Bankia set aside 155 million euros ($183.2 million) for the quarter to protect its books and support its customers against the fallout of the COVID-19 pandemic, after providing 310 million euros for the same reason in the first half of the year.

The new provisions also pushed the bank’s return on equity (ROE), a measure of profitability, down to 1.9% in the quarter against 2.2% in the previous quarter.

The state-owned lender, which has agreed to a defensive merger with its biggest rival Caixabank, reported a net profit of 37 million euros in the quarter. Analysts polled by Reuters had expected a net profit of 46 million euros.

European banks are under pressure to join forces to deal with rising bad debt and low interest rates as they battle the fallout from the pandemic.

Shares in Bankia were down 0.7%, while Spain’s leading index Ibex-35 was 1.8% lower.

Bankia’s chairman Jose Ignacio Goirigolzarri warned of a “still complicated quarter before year end, because the pandemic’s effects are uncertain.”

Bankia’s cost of risk - which measures the cost of managing credit risks and potential losses and serves as an indication of future provisions - rose to 81 basis points in the third quarter from 73 bps in June, slightly above its 70 to 80 bps guidance for the year.

Bankia’s CEO Jose Sevilla said he expected to receive the authorisations for the Caixabank deal after getting shareholder approval in early December.

Bankia said it had met one of the milestones in its three-year strategic plan one quarter ahead of time after generating 2.5 billion euros of excess capital - above 12% of its core Tier 1 ratio - by 2020.

By the end of September, Bankia had a core Tier-1 capital ratio of 14.79%, compared to 13.27% in June.

Bankia’s net interest income, a measure of earnings on loans minus deposit costs, fell 2.6% from the same quarter a year ago to 489 million euros, pressured by the low interest rate environment.
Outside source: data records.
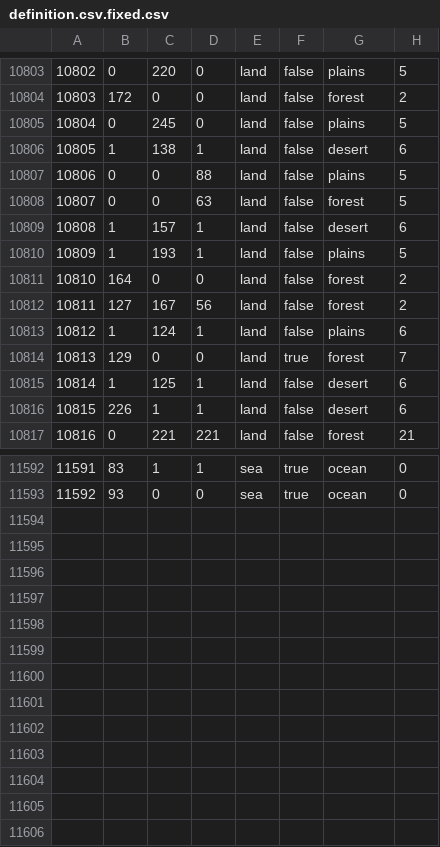
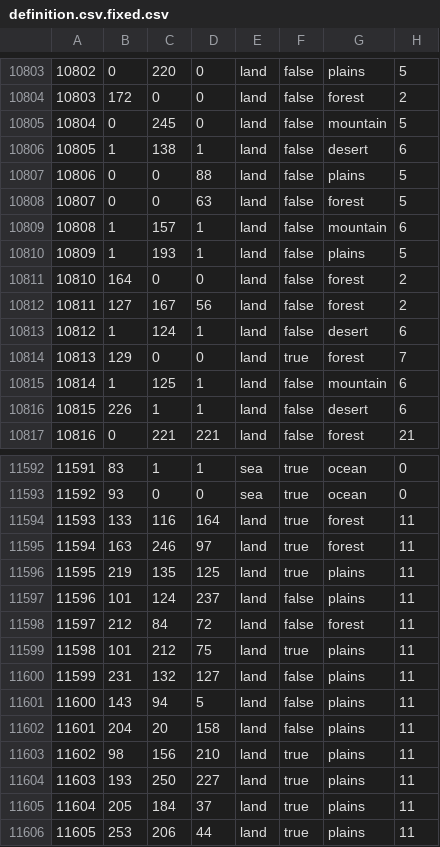
Before and after one commit to FascistThanos/USAStatesRedux-Map, a CSV file: map/definition.csv.fixed.csv, drawn as a sheet; only a part is shown, gaps mark what is left out; the diff covers the shown part only.

```diff
--- a/map/definition.csv.fixed.csv
+++ b/map/definition.csv.fixed.csv
@@ -10804,3 +10804,3 @@
 10803;172;0;0;land;false;forest;2
-10804;0;245;0;land;false;plains;5
+10804;0;245;0;land;false;mountain;5
 10805;1;138;1;land;false;desert;6
@@ -10808,3 +10808,3 @@
 10807;0;0;63;land;false;forest;5
-10808;1;157;1;land;false;desert;6
+10808;1;157;1;land;false;mountain;6
 10809;1;193;1;land;false;plains;5
@@ -10812,5 +10812,5 @@
 10811;127;167;56;land;false;forest;2
-10812;1;124;1;land;false;plains;6
+10812;1;124;1;land;false;desert;6
 10813;129;0;0;land;true;forest;7
-10814;1;125;1;land;false;desert;6
+10814;1;125;1;land;false;mountain;6
 10815;226;1;1;land;false;desert;6
@@ -11593 +11593,14 @@
 11592;93;0;0;sea;true;ocean;0
+11593;133;116;164;land;true;forest;11
+11594;163;246;97;land;true;forest;11
+11595;219;135;125;land;true;plains;11
+11596;101;124;237;land;false;plains;11
+11597;212;84;72;land;false;forest;11
+11598;101;212;75;land;true;plains;11
+11599;231;132;127;land;false;plains;11
+11600;143;94;5;land;false;plains;11
+11601;204;20;158;land;false;plains;11
+11602;98;156;210;land;true;plains;11
+11603;193;250;227;land;true;plains;11
+11604;205;184;37;land;true;plains;11
+11605;253;206;44;land;true;plains;11
```
Also changed, not shown: 82 edited cells elsewhere in this file, 2 other files.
Analysts had expected a NII of 483 million euros.

But compared to the previous quarter, net interest income rose 5.3% as the bank benefited from cheap European Central Bank funding lines and a recovery in banking activity, both in consumer and mortgage lending.

($1 = 0.8461 euros)

Reporting by Jesús Aguado; Additional reporting by Emma Pinedo; Editing by Clara-Laeila Laudette and Jane Merriman